The road to putting on half-a-hundred mixed martial arts shows is naturally going to be filled with a few potholes, a couple of detours, and some improvised navigation.
Last Saturday night in Sullivan, Patrick Smith closed the door on show No. 50 for Cage Championships. As post-fight backslaps and cameraphone shots were snapping off around him, Smith was smiling but scratching the back of his head.
In a humdinger of a main event, Ty Flores won a unanimous decision over Denver Sells, a crackerjack prospect of Smith’s and his Cuba-based Smith Pit gym. Their fight was not only the crown jewel of Smith’s 50th show but also for a Spire Sectional middleweight championship. Flores survived an early onslaught and grinded Sells down to the nub.
The early back and forth and Flores’ ability to comeback from the brink of defeat had the crowd still standing and chatting long after the bout.
“It was frustrating for me and fun for everyone else,” Smith said.
Now Smith can turn his sites on the next matter at hand; Jake Collier’s UFC debut. Smith has worked steadfast in making Collier a top of the heap 185-pounder. Collier (8-1) won the RFA middleweight title in October and a week later signed a UFC contract and will make his debut on Dec. 20 in Brazil for a UFC Fight Night against Vitor Miranda (9-4).
KJ cornered Smith and talked to him about the history of Cage Champs, the future for Collier and all in between.
KJ: What got you into this?
PS: “I was always into it and there just was nothing around. You had Springfield and that was about it. My first card had 12 fights scheduled but only three actually happened that first night at Central College. I went in head first, used my own equipment, my own sound, lights, the full boat. Would I do it differently now? Yes.”
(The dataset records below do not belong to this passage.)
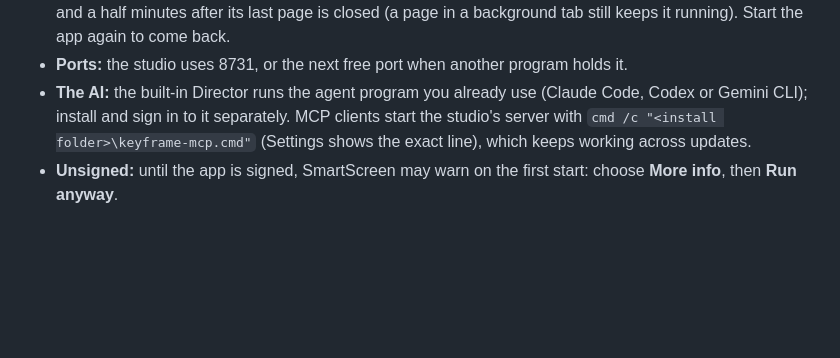
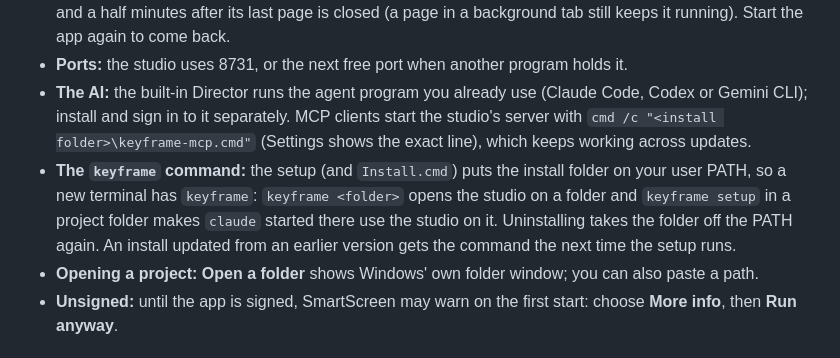
Before and after one commit to Zeatrex01/keyframe, a Markdown page: docs/desktop-app.md, the part around the change. Drawn GitHub-style; blank space fills up the shorter version.

```diff
--- a/docs/desktop-app.md
+++ b/docs/desktop-app.md
@@ -22,6 +22,13 @@ updates itself when you say so.
   Gemini CLI); install and sign in to it separately. MCP clients start the studio's server with
   `cmd /c "<install folder>\keyframe-mcp.cmd"` (Settings shows the exact line), which keeps
   working across updates.
+- **The `keyframe` command:** the setup (and `Install.cmd`) puts the install folder on your user
+  PATH, so a new terminal has `keyframe`: `keyframe <folder>` opens the studio on a folder and
+  `keyframe setup` in a project folder makes `claude` started there use the studio on it.
+  Uninstalling takes the folder off the PATH again. An install updated from an earlier version
+  gets the command the next time the setup runs.
+- **Opening a project:** **Open a folder** shows Windows' own folder window; you can also paste a
+  path.
 - **Unsigned:** until the app is signed, SmartScreen may warn on the first start: choose
   **More info**, then **Run anyway**.
 
```
Also changed, not shown: README.md (+46 -24 lines), docs/screenshots/ui-components.png (added), docs/screenshots/warrior-outfits.png (added), docs/screenshots/warrior-run.png (added).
KJ: This was?
PS: “September/October, 2006. So just do the math to get to 50. It was back-to-back. In 2008-09 it got really good with all legit talent, no scrubs. You look at the posters and it looks like a UFC card. It’s so saturated now. It’s not meshing like it should. Gyms don’t have control of their fighters, It’s like the wild, wild West. You either whine and lay down or innovate and move on.”
KJ: Have you ever wanted to quit?
PS: “At that first show I wanted to crawl under the cage and die. I expected so much and it didn’t happen. I spent $3,000 on t-shirts and ended up giving them away, throwing them out of the cage. It was $45 a ticket and I felt horrible. But it was hard to describe what happened. The people loved it and were telling me all of these good things and I was like, what just happened? But they weren’t used to seeing it. It was new to them.”
KJ: It has been a crazy ride for Jake
PS: “We knew going into the RFA fight that we had a good game plan. (Miranda) is different. He’s an old school, tough kickboxer. You always have to be worried about the ground but I think American wrestling can shut him down. The stand up is going to be key. He’s tough to knock out.”
KJ: What did you think of his RFA performance (a 1st round submission of Gabriel Checco)?
PS: “That wasn’t how Jake fights. It wasn’t his cleanest fight by any means. We both thought the same thing; it was great to win it but it wasn’t his most polished fight.”
KJ: His confidence seems through the roof.
PS: “We had a plan and it fell together and it’s still falling together. You still pinch yourself even if you planned it. People would hound me, ‘You need to get Jake in Bellator,’ We had a plan, we stuck with it and it fell in line like we wanted to.”
KJ: Can you talk much about your upcoming endeavor with JW Wright (Wright and Smith are teaming to put on an extravagant Brazilian Jiu Jitsu event, Respect 1, early in 2015)?
PS: “St. Louis has not seen anything like it. It will be an all-star cast. It came together after I got in contact with JW about him doing a super fight on one of my MMA shows. This opportunity came up and I said, let’s do it.”
KJ: Do you have anything left to say about 50 shows?
PS: “I just want to thank the gyms for being there. The Roger’s, the Berger’s and also the Flying Dragon has been there since day one. Even when they don’t have a fighter on the card they buy 20 tickets.”